| Edit difference data |

[Start of Attachment]

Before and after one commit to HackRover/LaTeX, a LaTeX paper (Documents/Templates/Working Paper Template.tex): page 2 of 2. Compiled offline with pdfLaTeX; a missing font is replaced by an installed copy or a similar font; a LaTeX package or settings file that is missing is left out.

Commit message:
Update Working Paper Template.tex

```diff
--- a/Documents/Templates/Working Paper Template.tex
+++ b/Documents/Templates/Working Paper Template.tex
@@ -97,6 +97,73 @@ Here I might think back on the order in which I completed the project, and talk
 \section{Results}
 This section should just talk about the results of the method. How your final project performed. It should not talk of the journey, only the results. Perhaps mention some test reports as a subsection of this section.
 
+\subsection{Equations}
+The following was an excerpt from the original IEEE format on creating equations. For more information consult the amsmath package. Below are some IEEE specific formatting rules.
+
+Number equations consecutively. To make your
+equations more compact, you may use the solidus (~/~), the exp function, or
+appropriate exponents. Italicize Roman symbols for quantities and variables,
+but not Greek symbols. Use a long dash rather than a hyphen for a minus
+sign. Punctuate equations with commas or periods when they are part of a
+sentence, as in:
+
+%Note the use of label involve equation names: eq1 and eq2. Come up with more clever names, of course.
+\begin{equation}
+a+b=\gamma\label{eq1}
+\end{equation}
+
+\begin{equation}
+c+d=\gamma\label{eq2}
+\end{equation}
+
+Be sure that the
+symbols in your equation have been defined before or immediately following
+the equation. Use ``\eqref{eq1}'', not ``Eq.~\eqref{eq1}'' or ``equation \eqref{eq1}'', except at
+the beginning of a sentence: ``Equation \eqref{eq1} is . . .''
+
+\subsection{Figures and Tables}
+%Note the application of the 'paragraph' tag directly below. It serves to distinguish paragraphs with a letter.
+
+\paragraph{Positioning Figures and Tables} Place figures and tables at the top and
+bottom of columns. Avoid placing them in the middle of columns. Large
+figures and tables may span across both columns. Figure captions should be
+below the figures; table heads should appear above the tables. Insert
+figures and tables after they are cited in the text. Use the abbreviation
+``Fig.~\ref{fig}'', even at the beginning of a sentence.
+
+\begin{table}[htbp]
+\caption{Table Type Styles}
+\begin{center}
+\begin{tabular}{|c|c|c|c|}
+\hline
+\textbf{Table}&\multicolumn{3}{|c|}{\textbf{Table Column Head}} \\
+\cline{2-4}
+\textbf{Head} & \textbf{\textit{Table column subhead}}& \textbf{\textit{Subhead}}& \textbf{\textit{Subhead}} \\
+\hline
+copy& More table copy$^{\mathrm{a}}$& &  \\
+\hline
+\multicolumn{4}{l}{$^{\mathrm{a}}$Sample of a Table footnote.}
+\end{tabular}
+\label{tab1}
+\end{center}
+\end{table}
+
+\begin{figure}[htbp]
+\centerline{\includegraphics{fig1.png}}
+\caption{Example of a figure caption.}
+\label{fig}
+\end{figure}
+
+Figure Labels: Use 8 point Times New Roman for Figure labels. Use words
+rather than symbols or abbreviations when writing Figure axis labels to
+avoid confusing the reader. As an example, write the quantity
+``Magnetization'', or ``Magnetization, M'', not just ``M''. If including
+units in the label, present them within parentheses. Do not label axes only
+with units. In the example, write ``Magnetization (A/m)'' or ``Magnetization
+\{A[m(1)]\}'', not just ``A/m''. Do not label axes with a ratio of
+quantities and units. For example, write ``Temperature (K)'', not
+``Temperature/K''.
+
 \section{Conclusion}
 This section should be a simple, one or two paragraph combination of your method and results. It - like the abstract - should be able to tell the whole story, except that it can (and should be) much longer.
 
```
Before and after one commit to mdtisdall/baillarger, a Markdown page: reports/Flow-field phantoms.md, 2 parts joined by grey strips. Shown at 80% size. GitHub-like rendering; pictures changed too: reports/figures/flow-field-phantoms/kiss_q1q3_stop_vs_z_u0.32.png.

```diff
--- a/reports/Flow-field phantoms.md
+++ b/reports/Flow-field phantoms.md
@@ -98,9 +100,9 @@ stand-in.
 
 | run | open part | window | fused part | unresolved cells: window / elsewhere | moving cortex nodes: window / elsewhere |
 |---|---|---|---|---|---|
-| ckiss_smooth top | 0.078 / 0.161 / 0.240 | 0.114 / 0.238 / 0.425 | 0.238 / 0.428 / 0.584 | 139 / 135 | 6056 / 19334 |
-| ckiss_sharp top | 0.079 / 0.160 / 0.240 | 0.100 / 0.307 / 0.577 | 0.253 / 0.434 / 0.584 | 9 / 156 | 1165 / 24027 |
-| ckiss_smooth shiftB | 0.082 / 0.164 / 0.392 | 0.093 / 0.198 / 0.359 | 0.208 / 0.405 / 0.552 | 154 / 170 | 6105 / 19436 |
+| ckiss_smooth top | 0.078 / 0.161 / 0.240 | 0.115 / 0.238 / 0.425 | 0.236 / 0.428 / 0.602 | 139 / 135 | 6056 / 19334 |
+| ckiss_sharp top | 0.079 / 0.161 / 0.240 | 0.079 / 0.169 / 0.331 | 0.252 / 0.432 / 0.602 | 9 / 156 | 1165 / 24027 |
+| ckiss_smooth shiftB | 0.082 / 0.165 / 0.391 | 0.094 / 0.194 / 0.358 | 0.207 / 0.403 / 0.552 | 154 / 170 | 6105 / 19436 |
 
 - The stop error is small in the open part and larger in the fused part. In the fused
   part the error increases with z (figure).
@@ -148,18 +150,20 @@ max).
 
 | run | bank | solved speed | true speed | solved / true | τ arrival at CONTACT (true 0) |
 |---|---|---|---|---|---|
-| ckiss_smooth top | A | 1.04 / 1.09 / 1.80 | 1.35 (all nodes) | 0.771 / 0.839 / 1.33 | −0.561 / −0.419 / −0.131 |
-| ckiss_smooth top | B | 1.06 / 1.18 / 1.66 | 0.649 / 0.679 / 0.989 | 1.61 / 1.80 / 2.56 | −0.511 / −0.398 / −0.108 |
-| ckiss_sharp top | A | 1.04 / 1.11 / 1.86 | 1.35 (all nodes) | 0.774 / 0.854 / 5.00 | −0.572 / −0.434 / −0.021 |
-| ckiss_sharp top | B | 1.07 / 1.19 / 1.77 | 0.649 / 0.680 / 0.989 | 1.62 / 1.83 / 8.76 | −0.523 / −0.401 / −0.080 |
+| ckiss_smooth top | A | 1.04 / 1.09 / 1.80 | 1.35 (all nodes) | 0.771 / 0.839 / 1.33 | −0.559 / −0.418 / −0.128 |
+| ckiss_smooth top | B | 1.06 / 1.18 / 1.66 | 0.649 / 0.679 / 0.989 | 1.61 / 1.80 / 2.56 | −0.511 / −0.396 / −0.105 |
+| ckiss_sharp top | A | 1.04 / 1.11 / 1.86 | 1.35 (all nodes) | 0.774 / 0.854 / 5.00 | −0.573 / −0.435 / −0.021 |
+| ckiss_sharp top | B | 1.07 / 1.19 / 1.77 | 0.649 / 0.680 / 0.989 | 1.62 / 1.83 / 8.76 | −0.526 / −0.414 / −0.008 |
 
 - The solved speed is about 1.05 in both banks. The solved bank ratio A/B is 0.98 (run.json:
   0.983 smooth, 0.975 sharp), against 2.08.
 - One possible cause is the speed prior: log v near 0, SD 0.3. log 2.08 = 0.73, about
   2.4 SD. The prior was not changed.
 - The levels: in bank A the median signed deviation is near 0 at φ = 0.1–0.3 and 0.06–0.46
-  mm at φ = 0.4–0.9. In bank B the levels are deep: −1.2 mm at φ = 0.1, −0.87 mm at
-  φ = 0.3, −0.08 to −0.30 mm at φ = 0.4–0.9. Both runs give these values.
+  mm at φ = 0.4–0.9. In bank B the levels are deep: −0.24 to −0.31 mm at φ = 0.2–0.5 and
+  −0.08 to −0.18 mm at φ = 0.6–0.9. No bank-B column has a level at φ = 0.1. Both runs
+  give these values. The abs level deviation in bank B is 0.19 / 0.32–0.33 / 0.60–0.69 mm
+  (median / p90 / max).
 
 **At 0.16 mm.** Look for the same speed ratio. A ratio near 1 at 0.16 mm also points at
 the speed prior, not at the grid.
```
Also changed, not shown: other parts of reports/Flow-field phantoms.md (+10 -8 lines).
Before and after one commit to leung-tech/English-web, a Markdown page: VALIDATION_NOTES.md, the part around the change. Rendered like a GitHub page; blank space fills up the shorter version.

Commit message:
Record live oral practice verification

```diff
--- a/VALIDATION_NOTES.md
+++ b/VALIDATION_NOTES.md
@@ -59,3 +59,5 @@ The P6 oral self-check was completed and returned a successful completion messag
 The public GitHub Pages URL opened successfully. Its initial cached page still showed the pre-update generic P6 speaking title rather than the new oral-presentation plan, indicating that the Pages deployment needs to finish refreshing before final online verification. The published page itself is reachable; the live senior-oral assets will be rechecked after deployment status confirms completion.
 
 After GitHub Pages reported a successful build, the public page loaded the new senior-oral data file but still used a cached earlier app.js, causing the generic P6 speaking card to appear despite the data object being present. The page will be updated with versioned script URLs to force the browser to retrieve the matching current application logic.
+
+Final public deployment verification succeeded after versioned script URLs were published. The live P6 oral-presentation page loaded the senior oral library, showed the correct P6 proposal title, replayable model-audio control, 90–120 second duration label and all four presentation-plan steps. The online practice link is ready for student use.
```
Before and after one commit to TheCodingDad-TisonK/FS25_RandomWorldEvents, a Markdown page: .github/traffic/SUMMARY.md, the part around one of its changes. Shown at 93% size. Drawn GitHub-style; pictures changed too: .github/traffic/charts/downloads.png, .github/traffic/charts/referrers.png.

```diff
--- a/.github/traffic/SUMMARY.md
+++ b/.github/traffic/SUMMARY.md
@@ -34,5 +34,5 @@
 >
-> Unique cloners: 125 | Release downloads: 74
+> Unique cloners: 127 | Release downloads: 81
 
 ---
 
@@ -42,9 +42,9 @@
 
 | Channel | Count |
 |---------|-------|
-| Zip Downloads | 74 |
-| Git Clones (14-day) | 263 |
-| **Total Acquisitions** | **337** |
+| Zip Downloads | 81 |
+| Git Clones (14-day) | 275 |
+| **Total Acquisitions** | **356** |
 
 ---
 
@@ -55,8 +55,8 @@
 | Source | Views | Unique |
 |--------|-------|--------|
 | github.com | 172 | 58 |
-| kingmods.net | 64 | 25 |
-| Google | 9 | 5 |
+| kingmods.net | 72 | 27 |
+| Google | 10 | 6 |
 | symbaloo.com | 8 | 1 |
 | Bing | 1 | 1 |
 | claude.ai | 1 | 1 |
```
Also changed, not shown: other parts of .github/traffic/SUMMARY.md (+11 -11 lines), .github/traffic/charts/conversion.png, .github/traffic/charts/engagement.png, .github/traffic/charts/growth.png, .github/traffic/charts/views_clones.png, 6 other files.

[End of Attachment]

Look for the word "parts". Copy out every line of the data that has it.

| Response to the exercise |
Before and after one commit to mdtisdall/baillarger, a Markdown page: reports/Flow-field phantoms.md, 2 parts joined by grey strips. Shown at 80% size. GitHub-like rendering; pictures changed too: reports/figures/flow-field-phantoms/kiss_q1q3_stop_vs_z_u0.32.png.
Also changed, not shown: other parts of reports/Flow-field phantoms.md (+10 -8 lines).
Also changed, not shown: other parts of .github/traffic/SUMMARY.md (+11 -11 lines), .github/traffic/charts/conversion.png, .github/traffic/charts/engagement.png, .github/traffic/charts/growth.png, .github/traffic/charts/views_clones.png, 6 other files.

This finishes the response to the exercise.